Exercise data:
__________

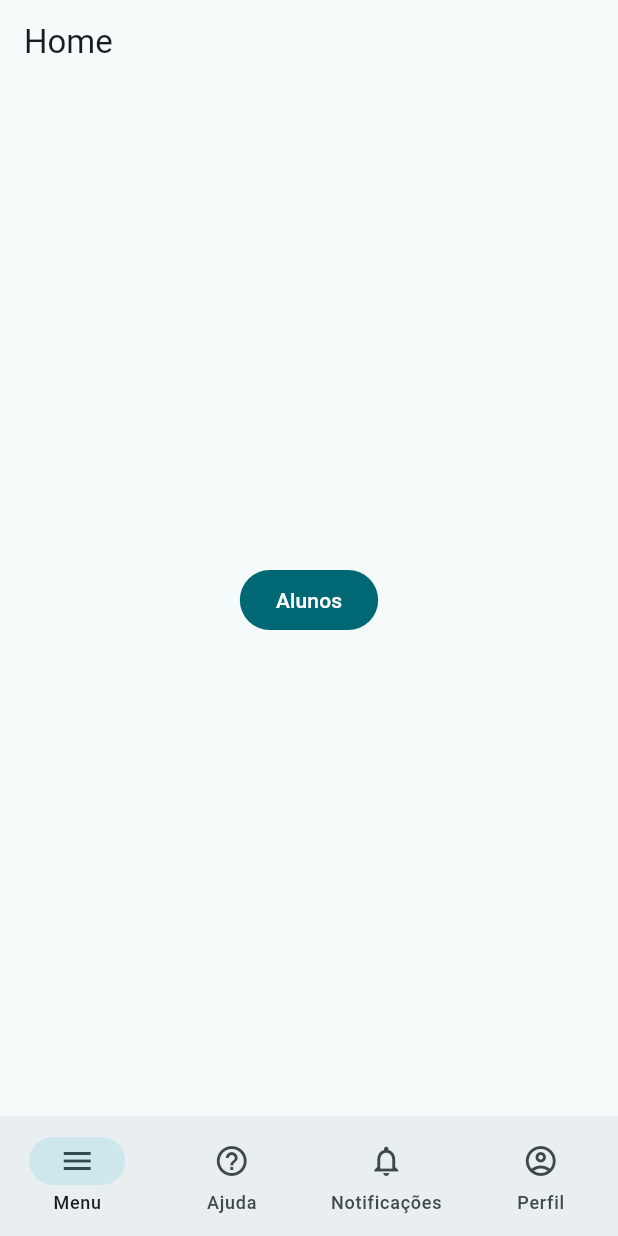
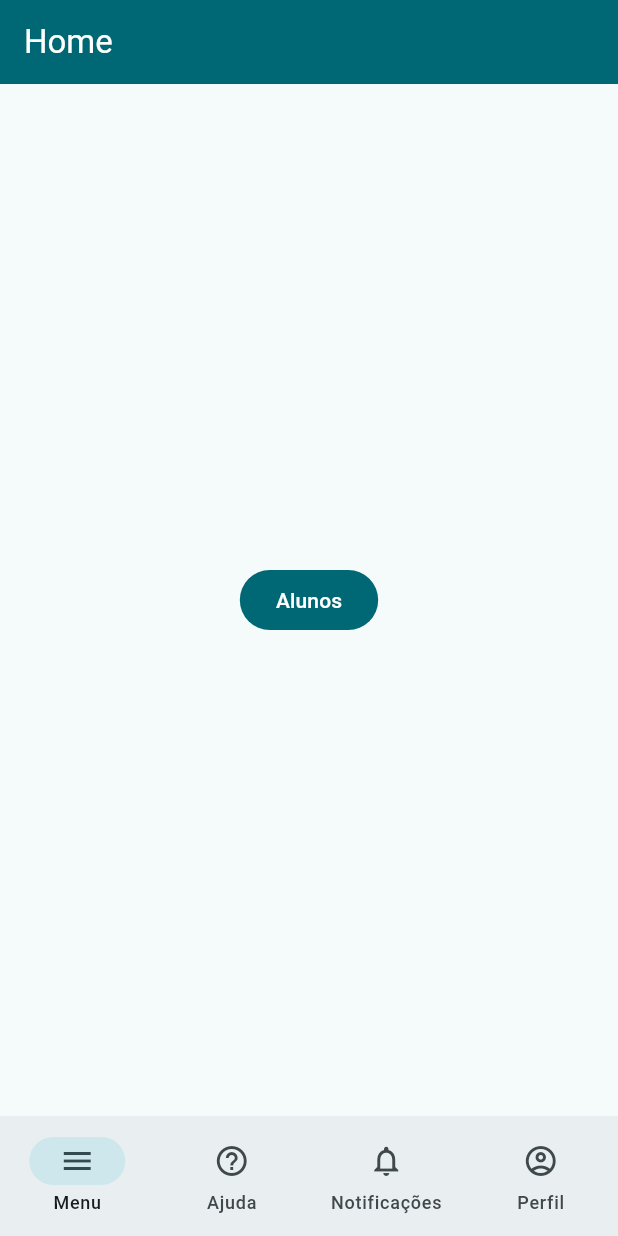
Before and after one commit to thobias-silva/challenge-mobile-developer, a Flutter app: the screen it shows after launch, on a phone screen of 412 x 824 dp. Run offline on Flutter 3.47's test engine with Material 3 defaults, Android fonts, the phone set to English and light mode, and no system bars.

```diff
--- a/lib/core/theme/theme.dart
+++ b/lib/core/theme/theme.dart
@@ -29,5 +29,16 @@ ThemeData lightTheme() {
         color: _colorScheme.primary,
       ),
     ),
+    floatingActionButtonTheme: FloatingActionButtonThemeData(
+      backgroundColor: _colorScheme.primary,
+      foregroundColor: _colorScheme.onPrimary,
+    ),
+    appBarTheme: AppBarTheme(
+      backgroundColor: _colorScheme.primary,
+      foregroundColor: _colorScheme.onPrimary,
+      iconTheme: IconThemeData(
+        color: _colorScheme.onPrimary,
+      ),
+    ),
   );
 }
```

__________

Goal of the exercise: Output the data exactly as it appears. The pictures do not belong in it.

Answer:
Before and after one commit to thobias-silva/challenge-mobile-developer, a Flutter app: the screen it shows after launch, on a phone screen of 412 x 824 dp. Run offline on Flutter 3.47's test engine with Material 3 defaults, Android fonts, the phone set to English and light mode, and no system bars.

```diff
--- a/lib/core/theme/theme.dart
+++ b/lib/core/theme/theme.dart
@@ -29,5 +29,16 @@ ThemeData lightTheme() {
         color: _colorScheme.primary,
       ),
     ),
+    floatingActionButtonTheme: FloatingActionButtonThemeData(
+      backgroundColor: _colorScheme.primary,
+      foregroundColor: _colorScheme.onPrimary,
+    ),
+    appBarTheme: AppBarTheme(
+      backgroundColor: _colorScheme.primary,
+      foregroundColor: _colorScheme.onPrimary,
+      iconTheme: IconThemeData(
+        color: _colorScheme.onPrimary,
+      ),
+    ),
   );
 }
```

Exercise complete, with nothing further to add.